___End of extract from Mary Lascelles' memoir___


It is unclear to what extent the story recorded above is accurate, but we can use the evidence we do have to make a plausible theory as to why Bertie may have left St. Vincent to live and work for the Lascelles family in England.

Why might Bertie have left St. Vincent?

Knowing St. Vincent’s history of colonial occupation, we can be certain that Bertie’s grandparents would have been enslaved plantation workers. The Slavery Abolition Act, passed in 1833 did not result in automatic equality between previously enslaved people and their former enslavers, nor did it come with any compensation for those who had been enslaved (compensation was reserved for the enslavers). We can therefore reasonably conclude that Bertie’s family would have been poor, or at least not wealthy. We also know that the economy of St. Vincent was struggling due to the slump in sugar prices and a lack of investment in both alternative industries and education opportunities. At the time that Bertie met the Earl and Countess of Harewood, these factors had combined to create high unemployment among the local population of St. Vincent, and low wages for those that were employed.

The reasons for Bertie leaving St. Vincent may therefore have been motivated by the financial opportunity the Lascelles family represented. It may have been felt that Bertie had a better chance of earning a stable wage in England and crucially, earning enough to be able to send money back home to help support his family in St. Vincent. Additionally, Bertie’s schooling would have included a heavy colonial bias. School pupils in British colonies were taught that the culture of Britain, the ‘Mother Country’, was superior to that of colonies. Bertie and his family might therefore have seen Britain as some kind of ‘promised land’ full of riches and opportunities.

Whether it was Bertie’s choice to leave, or whether his family made the decision for him, we do not know. Not having a record of Bertie’s voice leaves us with many questions. Some of these are listed below:

  • How might Bertie have felt about leaving his family?
  • What might Bertie have known of England?
  • What uncertainties might Bertie have had around what his job would be, and how he would be treated by the Lascelles family?

We also do not have a record of the Earl and Countess’ attitudes towards their employment of Bertie, which leaves us with more questions:

  • What were their attitudes towards Bertie considering the family’s past involvement in the trade in enslaved Africans, and Bertie’s ancestry?
  • What might their motivations have been for employing Bertie?

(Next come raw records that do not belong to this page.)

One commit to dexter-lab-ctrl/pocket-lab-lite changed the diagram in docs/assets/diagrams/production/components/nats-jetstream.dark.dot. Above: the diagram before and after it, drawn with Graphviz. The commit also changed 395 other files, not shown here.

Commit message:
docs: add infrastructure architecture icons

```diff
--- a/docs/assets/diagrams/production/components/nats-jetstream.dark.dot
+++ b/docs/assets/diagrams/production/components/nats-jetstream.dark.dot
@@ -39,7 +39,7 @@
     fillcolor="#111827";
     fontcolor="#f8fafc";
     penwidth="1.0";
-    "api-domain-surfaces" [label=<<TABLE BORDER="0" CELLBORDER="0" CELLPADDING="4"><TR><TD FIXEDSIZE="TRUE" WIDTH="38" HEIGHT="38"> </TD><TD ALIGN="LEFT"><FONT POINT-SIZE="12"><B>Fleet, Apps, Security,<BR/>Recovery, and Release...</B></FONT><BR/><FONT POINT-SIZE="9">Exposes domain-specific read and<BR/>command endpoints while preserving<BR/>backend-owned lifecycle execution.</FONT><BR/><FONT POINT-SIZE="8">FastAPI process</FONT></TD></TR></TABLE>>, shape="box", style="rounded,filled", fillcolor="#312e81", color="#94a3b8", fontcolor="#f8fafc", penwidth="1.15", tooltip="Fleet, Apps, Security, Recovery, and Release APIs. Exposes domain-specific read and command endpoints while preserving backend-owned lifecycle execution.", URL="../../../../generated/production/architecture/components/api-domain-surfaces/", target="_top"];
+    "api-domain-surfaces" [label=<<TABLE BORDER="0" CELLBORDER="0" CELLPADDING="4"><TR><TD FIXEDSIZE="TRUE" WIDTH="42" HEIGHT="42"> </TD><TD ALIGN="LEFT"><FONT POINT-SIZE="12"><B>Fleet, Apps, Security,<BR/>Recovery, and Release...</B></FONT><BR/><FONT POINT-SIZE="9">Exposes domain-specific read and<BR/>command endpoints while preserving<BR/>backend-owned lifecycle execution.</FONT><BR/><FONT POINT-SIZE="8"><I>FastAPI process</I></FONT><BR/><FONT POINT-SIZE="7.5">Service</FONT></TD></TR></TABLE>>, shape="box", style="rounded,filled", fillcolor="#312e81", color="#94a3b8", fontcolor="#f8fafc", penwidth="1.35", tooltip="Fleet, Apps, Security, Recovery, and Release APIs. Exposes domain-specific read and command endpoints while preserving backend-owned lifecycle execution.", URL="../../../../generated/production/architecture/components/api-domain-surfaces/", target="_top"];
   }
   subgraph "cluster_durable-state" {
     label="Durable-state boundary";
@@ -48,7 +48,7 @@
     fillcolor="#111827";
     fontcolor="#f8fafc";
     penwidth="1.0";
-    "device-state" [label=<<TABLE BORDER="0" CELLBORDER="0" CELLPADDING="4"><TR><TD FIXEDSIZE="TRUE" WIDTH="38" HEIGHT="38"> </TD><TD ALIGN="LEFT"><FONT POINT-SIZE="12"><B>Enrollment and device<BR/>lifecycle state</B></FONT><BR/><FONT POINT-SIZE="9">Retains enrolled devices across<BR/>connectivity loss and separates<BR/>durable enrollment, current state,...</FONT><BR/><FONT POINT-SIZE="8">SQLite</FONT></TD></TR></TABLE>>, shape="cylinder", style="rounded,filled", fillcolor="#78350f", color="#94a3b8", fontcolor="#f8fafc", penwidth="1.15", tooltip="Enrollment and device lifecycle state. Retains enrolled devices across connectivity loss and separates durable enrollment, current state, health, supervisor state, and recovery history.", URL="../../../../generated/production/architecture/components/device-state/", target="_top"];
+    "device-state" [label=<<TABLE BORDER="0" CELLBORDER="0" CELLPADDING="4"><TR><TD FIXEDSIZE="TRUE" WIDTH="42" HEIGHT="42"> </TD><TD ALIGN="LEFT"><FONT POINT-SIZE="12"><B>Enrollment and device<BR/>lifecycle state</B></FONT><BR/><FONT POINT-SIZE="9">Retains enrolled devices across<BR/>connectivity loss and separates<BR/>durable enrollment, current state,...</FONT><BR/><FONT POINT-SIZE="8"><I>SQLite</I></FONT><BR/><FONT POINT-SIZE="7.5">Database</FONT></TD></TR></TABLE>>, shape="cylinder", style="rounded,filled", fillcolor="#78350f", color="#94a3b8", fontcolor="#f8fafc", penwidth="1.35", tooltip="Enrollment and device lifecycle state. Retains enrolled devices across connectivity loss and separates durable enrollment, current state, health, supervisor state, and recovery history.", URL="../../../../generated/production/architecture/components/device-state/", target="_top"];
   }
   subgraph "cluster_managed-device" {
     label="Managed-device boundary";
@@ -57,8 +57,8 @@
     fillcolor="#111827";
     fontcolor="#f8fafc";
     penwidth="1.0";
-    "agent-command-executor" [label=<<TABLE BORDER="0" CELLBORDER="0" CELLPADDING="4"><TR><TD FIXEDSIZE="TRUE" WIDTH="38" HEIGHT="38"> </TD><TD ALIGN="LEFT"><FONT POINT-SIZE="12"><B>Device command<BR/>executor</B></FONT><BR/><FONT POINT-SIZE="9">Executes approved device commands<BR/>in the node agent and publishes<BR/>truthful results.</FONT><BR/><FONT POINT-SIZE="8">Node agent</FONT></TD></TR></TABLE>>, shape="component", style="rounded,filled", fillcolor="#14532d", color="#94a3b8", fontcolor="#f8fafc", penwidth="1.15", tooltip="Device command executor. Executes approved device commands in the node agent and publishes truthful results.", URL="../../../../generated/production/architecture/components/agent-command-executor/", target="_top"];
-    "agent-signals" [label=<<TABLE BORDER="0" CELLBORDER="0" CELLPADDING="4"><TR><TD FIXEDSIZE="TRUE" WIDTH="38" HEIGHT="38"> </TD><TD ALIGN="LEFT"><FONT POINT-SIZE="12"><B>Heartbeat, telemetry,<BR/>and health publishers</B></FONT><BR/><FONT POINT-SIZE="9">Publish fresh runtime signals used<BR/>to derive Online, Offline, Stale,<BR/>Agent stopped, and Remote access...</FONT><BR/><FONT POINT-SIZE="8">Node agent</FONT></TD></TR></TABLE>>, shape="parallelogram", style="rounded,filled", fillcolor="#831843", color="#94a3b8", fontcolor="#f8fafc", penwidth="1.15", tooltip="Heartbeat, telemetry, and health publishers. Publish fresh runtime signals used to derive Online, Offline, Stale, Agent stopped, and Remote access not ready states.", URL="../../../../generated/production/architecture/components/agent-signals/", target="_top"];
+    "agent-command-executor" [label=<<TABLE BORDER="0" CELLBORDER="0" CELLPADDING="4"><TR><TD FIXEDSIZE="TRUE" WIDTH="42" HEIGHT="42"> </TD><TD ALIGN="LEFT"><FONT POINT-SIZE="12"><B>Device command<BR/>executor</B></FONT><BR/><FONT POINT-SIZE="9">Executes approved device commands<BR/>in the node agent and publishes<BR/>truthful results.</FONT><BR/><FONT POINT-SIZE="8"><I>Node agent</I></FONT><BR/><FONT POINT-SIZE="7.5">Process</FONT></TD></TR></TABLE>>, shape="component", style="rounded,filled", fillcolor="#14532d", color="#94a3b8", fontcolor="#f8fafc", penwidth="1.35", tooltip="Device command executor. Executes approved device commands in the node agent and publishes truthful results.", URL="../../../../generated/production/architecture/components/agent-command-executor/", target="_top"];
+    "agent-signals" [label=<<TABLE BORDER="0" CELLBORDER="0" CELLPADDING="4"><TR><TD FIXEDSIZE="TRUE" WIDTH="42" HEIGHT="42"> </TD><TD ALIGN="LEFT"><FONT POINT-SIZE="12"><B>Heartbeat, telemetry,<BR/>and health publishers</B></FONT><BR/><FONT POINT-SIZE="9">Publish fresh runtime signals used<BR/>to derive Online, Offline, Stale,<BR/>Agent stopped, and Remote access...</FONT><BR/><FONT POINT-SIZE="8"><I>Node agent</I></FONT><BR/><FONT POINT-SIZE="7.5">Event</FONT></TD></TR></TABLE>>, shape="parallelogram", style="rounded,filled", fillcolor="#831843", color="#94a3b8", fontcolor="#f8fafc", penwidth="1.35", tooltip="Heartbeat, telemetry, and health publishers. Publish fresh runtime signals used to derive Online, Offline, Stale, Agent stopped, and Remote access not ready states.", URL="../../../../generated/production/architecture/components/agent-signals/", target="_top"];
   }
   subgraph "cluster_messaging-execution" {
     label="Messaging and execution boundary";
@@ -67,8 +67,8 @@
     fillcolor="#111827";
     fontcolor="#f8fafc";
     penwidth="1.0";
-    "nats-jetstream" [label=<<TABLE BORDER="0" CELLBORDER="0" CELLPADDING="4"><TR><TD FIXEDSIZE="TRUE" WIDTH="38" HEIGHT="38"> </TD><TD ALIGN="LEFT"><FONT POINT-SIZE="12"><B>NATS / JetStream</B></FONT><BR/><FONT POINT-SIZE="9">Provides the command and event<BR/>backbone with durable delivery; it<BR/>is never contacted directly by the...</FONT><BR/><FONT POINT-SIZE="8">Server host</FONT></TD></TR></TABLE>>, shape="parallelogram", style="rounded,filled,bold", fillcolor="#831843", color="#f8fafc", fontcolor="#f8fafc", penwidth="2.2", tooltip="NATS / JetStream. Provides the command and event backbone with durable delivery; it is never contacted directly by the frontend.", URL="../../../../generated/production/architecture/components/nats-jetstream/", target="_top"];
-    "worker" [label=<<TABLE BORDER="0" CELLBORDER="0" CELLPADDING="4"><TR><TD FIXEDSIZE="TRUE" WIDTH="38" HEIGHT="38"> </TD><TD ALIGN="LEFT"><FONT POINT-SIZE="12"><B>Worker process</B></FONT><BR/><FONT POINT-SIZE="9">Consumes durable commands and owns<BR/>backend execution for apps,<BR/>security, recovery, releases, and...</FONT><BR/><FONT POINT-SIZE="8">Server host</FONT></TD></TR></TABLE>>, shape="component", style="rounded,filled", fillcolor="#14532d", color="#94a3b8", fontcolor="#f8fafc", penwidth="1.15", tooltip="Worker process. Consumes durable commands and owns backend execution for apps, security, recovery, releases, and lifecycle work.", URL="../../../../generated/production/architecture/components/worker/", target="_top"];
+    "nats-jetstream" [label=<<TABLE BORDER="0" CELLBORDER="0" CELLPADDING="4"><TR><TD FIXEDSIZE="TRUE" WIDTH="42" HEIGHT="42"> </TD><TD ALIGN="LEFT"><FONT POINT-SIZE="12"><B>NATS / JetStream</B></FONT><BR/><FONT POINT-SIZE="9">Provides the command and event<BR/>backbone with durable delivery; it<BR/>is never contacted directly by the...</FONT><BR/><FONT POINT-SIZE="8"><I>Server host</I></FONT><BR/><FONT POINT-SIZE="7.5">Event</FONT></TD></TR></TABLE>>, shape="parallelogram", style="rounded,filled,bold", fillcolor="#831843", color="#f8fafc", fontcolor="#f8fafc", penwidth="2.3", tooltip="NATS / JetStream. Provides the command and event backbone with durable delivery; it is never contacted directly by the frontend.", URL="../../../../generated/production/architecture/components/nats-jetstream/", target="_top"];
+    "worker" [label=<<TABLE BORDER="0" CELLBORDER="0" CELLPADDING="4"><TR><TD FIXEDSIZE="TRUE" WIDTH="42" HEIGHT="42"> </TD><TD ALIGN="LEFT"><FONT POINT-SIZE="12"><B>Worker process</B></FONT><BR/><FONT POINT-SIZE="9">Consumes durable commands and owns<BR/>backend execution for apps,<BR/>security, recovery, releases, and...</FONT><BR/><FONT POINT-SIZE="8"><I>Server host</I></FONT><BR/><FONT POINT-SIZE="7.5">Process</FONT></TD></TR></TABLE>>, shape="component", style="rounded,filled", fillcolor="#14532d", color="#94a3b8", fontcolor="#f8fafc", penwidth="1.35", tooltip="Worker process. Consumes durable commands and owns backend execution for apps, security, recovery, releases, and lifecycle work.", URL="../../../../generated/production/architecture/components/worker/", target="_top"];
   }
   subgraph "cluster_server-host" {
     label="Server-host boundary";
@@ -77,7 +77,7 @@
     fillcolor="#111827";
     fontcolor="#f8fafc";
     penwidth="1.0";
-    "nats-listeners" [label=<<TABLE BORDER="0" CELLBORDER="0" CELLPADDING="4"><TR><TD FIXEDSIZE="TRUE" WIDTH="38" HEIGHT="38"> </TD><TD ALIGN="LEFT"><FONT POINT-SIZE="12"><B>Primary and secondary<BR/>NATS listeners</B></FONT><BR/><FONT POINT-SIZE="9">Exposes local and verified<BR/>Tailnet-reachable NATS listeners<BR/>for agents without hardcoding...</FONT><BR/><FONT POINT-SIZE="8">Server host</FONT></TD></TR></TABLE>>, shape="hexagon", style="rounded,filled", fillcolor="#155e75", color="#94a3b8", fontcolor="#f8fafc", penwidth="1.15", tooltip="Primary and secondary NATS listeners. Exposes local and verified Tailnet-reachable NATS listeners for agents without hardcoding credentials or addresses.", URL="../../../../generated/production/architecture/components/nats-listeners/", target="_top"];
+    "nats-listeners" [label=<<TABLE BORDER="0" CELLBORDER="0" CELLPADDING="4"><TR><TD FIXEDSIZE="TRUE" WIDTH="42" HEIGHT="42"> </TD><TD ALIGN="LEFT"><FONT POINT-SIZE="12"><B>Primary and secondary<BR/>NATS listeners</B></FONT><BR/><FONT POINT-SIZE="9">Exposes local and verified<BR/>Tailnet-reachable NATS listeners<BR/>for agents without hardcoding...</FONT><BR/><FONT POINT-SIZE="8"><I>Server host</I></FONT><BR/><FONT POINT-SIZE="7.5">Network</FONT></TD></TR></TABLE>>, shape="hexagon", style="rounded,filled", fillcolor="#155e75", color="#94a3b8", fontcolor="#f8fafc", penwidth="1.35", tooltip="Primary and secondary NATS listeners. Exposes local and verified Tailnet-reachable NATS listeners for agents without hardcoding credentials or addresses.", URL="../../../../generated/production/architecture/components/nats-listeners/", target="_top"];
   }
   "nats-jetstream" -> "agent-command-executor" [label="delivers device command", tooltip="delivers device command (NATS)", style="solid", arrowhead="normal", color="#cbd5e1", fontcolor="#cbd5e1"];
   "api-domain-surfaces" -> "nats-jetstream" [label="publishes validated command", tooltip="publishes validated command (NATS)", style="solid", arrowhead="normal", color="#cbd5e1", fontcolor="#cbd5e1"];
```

What we do know, is that in 1893, at the age of just 13, Bertie left his family, friends and his home on St. Vincent and sailed with the 5th Earl and Countess back to England and came into their employment at Harewood House.